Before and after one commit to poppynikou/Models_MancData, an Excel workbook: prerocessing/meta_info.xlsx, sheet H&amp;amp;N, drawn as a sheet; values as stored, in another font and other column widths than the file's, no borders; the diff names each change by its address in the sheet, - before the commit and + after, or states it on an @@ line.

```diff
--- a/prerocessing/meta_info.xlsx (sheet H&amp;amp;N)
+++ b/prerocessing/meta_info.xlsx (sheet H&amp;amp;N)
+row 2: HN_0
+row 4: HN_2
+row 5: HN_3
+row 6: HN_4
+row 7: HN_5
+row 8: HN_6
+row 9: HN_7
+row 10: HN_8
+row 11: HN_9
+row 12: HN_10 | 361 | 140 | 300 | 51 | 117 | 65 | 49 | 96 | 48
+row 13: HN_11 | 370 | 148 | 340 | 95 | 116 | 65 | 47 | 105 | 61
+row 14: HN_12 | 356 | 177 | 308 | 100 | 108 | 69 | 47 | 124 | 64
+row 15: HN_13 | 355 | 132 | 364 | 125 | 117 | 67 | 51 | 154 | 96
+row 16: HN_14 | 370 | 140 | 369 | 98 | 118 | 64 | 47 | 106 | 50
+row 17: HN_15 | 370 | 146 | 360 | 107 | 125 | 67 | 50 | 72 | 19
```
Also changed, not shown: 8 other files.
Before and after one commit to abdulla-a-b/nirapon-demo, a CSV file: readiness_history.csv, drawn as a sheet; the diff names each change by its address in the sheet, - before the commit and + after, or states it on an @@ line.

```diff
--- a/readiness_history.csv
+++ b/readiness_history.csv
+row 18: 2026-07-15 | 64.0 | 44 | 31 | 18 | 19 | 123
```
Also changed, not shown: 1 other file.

________________

Having looked over the entries above, reproduce all of them exactly.

Answer to this task:
Before and after one commit to poppynikou/Models_MancData, an Excel workbook: prerocessing/meta_info.xlsx, sheet H&amp;amp;N, drawn as a sheet; values as stored, in another font and other column widths than the file's, no borders; the diff names each change by its address in the sheet, - before the commit and + after, or states it on an @@ line.

```diff
--- a/prerocessing/meta_info.xlsx (sheet H&amp;amp;N)
+++ b/prerocessing/meta_info.xlsx (sheet H&amp;amp;N)
+row 2: HN_0
+row 4: HN_2
+row 5: HN_3
+row 6: HN_4
+row 7: HN_5
+row 8: HN_6
+row 9: HN_7
+row 10: HN_8
+row 11: HN_9
+row 12: HN_10 | 361 | 140 | 300 | 51 | 117 | 65 | 49 | 96 | 48
+row 13: HN_11 | 370 | 148 | 340 | 95 | 116 | 65 | 47 | 105 | 61
+row 14: HN_12 | 356 | 177 | 308 | 100 | 108 | 69 | 47 | 124 | 64
+row 15: HN_13 | 355 | 132 | 364 | 125 | 117 | 67 | 51 | 154 | 96
+row 16: HN_14 | 370 | 140 | 369 | 98 | 118 | 64 | 47 | 106 | 50
+row 17: HN_15 | 370 | 146 | 360 | 107 | 125 | 67 | 50 | 72 | 19
```
Also changed, not shown: 8 other files.
Before and after one commit to abdulla-a-b/nirapon-demo, a CSV file: readiness_history.csv, drawn as a sheet; the diff names each change by its address in the sheet, - before the commit and + after, or states it on an @@ line.

```diff
--- a/readiness_history.csv
+++ b/readiness_history.csv
+row 18: 2026-07-15 | 64.0 | 44 | 31 | 18 | 19 | 123
```
Also changed, not shown: 1 other file.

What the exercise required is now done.